Starting with the first line, output the data exactly, through to the last line.

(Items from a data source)
--- START ---

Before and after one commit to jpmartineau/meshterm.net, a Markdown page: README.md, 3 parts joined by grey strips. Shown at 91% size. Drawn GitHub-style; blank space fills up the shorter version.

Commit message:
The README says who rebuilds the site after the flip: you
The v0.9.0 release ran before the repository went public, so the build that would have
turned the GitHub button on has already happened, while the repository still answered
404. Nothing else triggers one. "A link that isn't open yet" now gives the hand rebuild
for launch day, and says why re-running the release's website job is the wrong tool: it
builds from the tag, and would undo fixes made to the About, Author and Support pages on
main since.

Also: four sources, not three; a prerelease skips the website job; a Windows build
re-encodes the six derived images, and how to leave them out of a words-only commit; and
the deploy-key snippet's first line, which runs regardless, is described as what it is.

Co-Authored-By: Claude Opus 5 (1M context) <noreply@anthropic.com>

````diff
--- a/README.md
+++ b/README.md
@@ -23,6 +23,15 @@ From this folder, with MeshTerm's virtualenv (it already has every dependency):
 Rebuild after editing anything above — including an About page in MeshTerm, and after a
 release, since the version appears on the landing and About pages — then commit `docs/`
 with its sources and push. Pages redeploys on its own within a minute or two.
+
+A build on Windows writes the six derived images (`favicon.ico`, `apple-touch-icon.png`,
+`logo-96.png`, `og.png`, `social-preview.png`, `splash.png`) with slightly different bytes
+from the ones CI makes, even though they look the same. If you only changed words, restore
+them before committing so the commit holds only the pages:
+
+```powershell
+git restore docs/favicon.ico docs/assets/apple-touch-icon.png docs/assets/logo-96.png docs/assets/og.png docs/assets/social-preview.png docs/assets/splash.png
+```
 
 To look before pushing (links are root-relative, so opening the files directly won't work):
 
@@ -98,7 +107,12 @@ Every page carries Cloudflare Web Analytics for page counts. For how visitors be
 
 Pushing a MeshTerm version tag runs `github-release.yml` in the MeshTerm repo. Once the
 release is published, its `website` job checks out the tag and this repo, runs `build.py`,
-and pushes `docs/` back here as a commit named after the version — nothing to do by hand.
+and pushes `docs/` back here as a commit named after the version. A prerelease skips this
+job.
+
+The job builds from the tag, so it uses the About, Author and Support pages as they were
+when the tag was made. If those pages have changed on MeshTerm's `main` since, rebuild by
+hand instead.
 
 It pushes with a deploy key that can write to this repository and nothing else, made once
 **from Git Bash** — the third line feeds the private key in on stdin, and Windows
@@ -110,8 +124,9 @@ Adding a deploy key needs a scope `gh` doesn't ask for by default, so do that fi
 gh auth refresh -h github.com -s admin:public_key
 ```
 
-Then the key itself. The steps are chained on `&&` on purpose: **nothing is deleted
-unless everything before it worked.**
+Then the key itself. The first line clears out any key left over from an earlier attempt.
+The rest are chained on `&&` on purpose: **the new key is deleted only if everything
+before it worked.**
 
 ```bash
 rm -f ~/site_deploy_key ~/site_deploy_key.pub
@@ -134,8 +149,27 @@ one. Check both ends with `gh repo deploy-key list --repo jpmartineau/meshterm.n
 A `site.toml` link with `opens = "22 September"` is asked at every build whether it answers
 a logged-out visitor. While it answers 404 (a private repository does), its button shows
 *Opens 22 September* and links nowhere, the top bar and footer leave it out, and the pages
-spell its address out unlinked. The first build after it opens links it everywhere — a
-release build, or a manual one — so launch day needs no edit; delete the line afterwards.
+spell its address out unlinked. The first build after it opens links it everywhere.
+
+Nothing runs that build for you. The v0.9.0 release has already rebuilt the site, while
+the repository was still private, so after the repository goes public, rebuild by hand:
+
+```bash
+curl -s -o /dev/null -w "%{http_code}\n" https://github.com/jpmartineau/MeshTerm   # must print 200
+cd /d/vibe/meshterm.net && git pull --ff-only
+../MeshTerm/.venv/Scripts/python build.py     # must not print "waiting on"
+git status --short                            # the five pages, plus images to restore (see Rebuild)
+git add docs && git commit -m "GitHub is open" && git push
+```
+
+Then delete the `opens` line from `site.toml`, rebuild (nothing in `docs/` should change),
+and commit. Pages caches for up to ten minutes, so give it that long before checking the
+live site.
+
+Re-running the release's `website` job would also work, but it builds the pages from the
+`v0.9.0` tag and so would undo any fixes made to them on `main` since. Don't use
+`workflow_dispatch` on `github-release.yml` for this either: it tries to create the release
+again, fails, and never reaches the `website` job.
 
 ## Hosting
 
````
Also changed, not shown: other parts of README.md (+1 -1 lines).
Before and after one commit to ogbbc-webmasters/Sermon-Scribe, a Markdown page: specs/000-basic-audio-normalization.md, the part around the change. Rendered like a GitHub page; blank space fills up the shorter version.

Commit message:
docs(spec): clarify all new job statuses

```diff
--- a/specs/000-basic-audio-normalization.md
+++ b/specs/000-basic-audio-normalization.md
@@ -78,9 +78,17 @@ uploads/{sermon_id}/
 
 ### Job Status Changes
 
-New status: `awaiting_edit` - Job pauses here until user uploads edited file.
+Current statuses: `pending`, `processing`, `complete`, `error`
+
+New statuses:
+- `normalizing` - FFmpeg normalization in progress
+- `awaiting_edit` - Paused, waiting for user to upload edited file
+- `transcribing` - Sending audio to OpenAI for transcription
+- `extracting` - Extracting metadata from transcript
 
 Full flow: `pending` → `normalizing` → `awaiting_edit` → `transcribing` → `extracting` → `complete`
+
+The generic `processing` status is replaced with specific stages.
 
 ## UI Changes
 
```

--- END ---

_RESULT OF THIS EXERCISE_.
Before and after one commit to jpmartineau/meshterm.net, a Markdown page: README.md, 3 parts joined by grey strips. Shown at 91% size. Drawn GitHub-style; blank space fills up the shorter version.

Commit message:
The README says who rebuilds the site after the flip: you
The v0.9.0 release ran before the repository went public, so the build that would have
turned the GitHub button on has already happened, while the repository still answered
404. Nothing else triggers one. "A link that isn't open yet" now gives the hand rebuild
for launch day, and says why re-running the release's website job is the wrong tool: it
builds from the tag, and would undo fixes made to the About, Author and Support pages on
main since.

Also: four sources, not three; a prerelease skips the website job; a Windows build
re-encodes the six derived images, and how to leave them out of a words-only commit; and
the deploy-key snippet's first line, which runs regardless, is described as what it is.

Co-Authored-By: Claude Opus 5 (1M context) <noreply@anthropic.com>

````diff
--- a/README.md
+++ b/README.md
@@ -23,6 +23,15 @@ From this folder, with MeshTerm's virtualenv (it already has every dependency):
 Rebuild after editing anything above — including an About page in MeshTerm, and after a
 release, since the version appears on the landing and About pages — then commit `docs/`
 with its sources and push. Pages redeploys on its own within a minute or two.
+
+A build on Windows writes the six derived images (`favicon.ico`, `apple-touch-icon.png`,
+`logo-96.png`, `og.png`, `social-preview.png`, `splash.png`) with slightly different bytes
+from the ones CI makes, even though they look the same. If you only changed words, restore
+them before committing so the commit holds only the pages:
+
+```powershell
+git restore docs/favicon.ico docs/assets/apple-touch-icon.png docs/assets/logo-96.png docs/assets/og.png docs/assets/social-preview.png docs/assets/splash.png
+```
 
 To look before pushing (links are root-relative, so opening the files directly won't work):
 
@@ -98,7 +107,12 @@ Every page carries Cloudflare Web Analytics for page counts. For how visitors be
 
 Pushing a MeshTerm version tag runs `github-release.yml` in the MeshTerm repo. Once the
 release is published, its `website` job checks out the tag and this repo, runs `build.py`,
-and pushes `docs/` back here as a commit named after the version — nothing to do by hand.
+and pushes `docs/` back here as a commit named after the version. A prerelease skips this
+job.
+
+The job builds from the tag, so it uses the About, Author and Support pages as they were
+when the tag was made. If those pages have changed on MeshTerm's `main` since, rebuild by
+hand instead.
 
 It pushes with a deploy key that can write to this repository and nothing else, made once
 **from Git Bash** — the third line feeds the private key in on stdin, and Windows
@@ -110,8 +124,9 @@ Adding a deploy key needs a scope `gh` doesn't ask for by default, so do that fi
 gh auth refresh -h github.com -s admin:public_key
 ```
 
-Then the key itself. The steps are chained on `&&` on purpose: **nothing is deleted
-unless everything before it worked.**
+Then the key itself. The first line clears out any key left over from an earlier attempt.
+The rest are chained on `&&` on purpose: **the new key is deleted only if everything
+before it worked.**
 
 ```bash
 rm -f ~/site_deploy_key ~/site_deploy_key.pub
@@ -134,8 +149,27 @@ one. Check both ends with `gh repo deploy-key list --repo jpmartineau/meshterm.n
 A `site.toml` link with `opens = "22 September"` is asked at every build whether it answers
 a logged-out visitor. While it answers 404 (a private repository does), its button shows
 *Opens 22 September* and links nowhere, the top bar and footer leave it out, and the pages
-spell its address out unlinked. The first build after it opens links it everywhere — a
-release build, or a manual one — so launch day needs no edit; delete the line afterwards.
+spell its address out unlinked. The first build after it opens links it everywhere.
+
+Nothing runs that build for you. The v0.9.0 release has already rebuilt the site, while
+the repository was still private, so after the repository goes public, rebuild by hand:
+
+```bash
+curl -s -o /dev/null -w "%{http_code}\n" https://github.com/jpmartineau/MeshTerm   # must print 200
+cd /d/vibe/meshterm.net && git pull --ff-only
+../MeshTerm/.venv/Scripts/python build.py     # must not print "waiting on"
+git status --short                            # the five pages, plus images to restore (see Rebuild)
+git add docs && git commit -m "GitHub is open" && git push
+```
+
+Then delete the `opens` line from `site.toml`, rebuild (nothing in `docs/` should change),
+and commit. Pages caches for up to ten minutes, so give it that long before checking the
+live site.
+
+Re-running the release's `website` job would also work, but it builds the pages from the
+`v0.9.0` tag and so would undo any fixes made to them on `main` since. Don't use
+`workflow_dispatch` on `github-release.yml` for this either: it tries to create the release
+again, fails, and never reaches the `website` job.
 
 ## Hosting
 
````
Also changed, not shown: other parts of README.md (+1 -1 lines).
Before and after one commit to ogbbc-webmasters/Sermon-Scribe, a Markdown page: specs/000-basic-audio-normalization.md, the part around the change. Rendered like a GitHub page; blank space fills up the shorter version.

Commit message:
docs(spec): clarify all new job statuses

```diff
--- a/specs/000-basic-audio-normalization.md
+++ b/specs/000-basic-audio-normalization.md
@@ -78,9 +78,17 @@ uploads/{sermon_id}/
 
 ### Job Status Changes
 
-New status: `awaiting_edit` - Job pauses here until user uploads edited file.
+Current statuses: `pending`, `processing`, `complete`, `error`
+
+New statuses:
+- `normalizing` - FFmpeg normalization in progress
+- `awaiting_edit` - Paused, waiting for user to upload edited file
+- `transcribing` - Sending audio to OpenAI for transcription
+- `extracting` - Extracting metadata from transcript
 
 Full flow: `pending` → `normalizing` → `awaiting_edit` → `transcribing` → `extracting` → `complete`
+
+The generic `processing` status is replaced with specific stages.
 
 ## UI Changes
 
```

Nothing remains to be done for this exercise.